▶ Try it: Going through the entries below, work out how many lines have the string "form" in them. Give the number and nothing more.

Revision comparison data
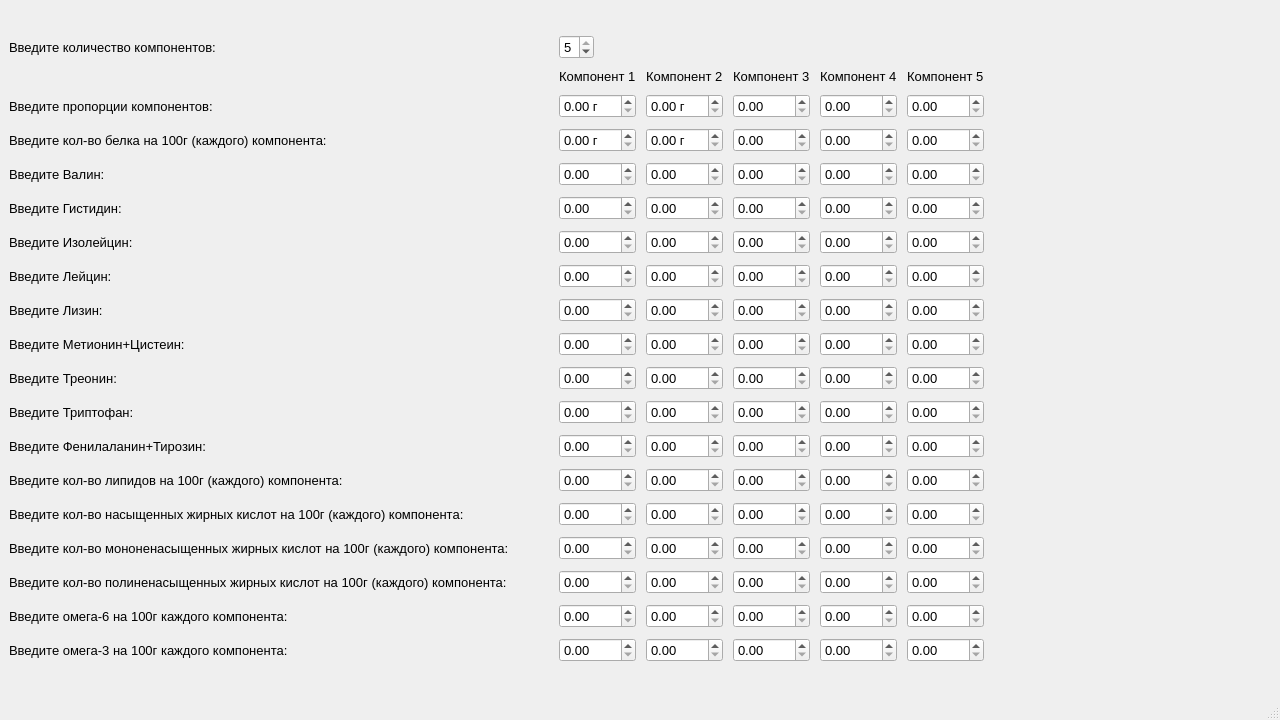
Before: the Qt Designer form QtNutrition_components_assessment/mainwindow.ui in v43d3rm4k4r/QtNutritionComponentsAssessment, drawn with Qt 5.
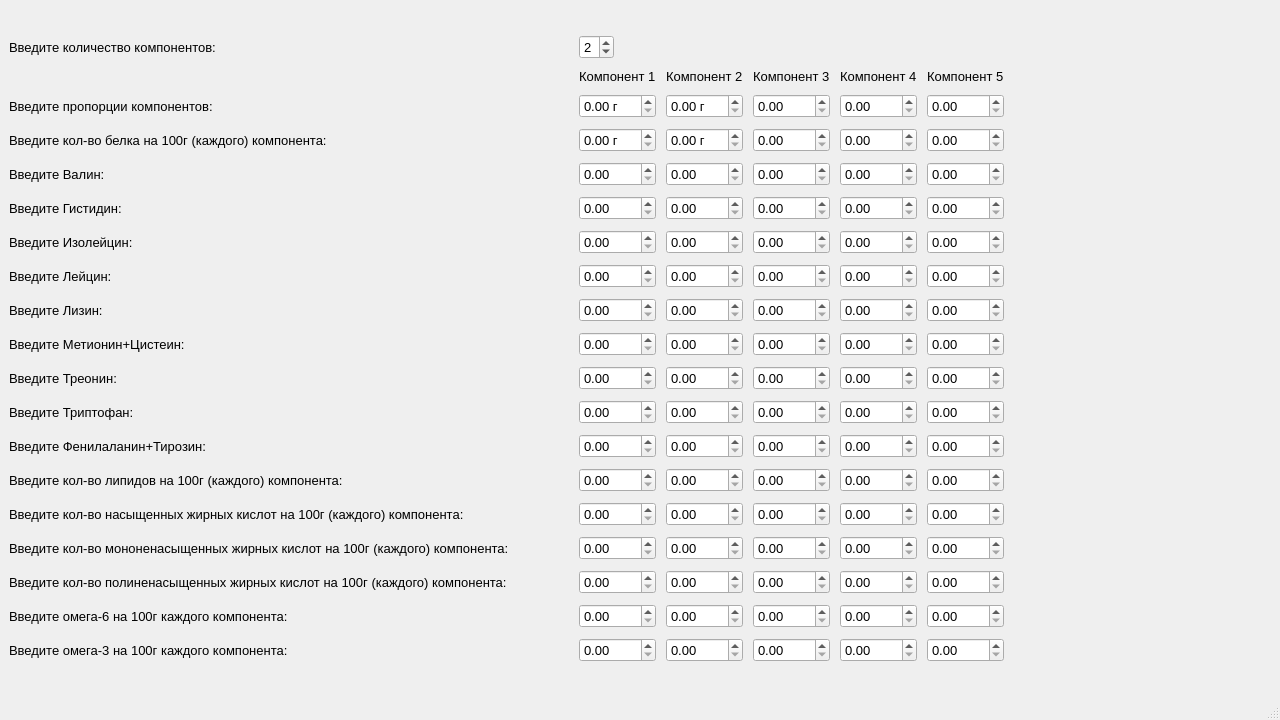
After: the same form once the commit is applied.

Commit message: almost finish main widget

Diff of the .ui file:
```diff
--- a/QtNutrition_components_assessment/mainwindow.ui
+++ b/QtNutrition_components_assessment/mainwindow.ui
@@ -1356,7 +1356,7 @@
            <number>5</number>
           </property>
           <property name="value">
-           <number>5</number>
+           <number>2</number>
           </property>
          </widget>
         </item>
@@ -1403,7 +1403,7 @@
           </property>
           <property name="sizeHint" stdset="0">
            <size>
-            <width>40</width>
+            <width>60</width>
             <height>20</height>
            </size>
           </property>
```
The commit also changes 2 other files.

▶ Task solution: 2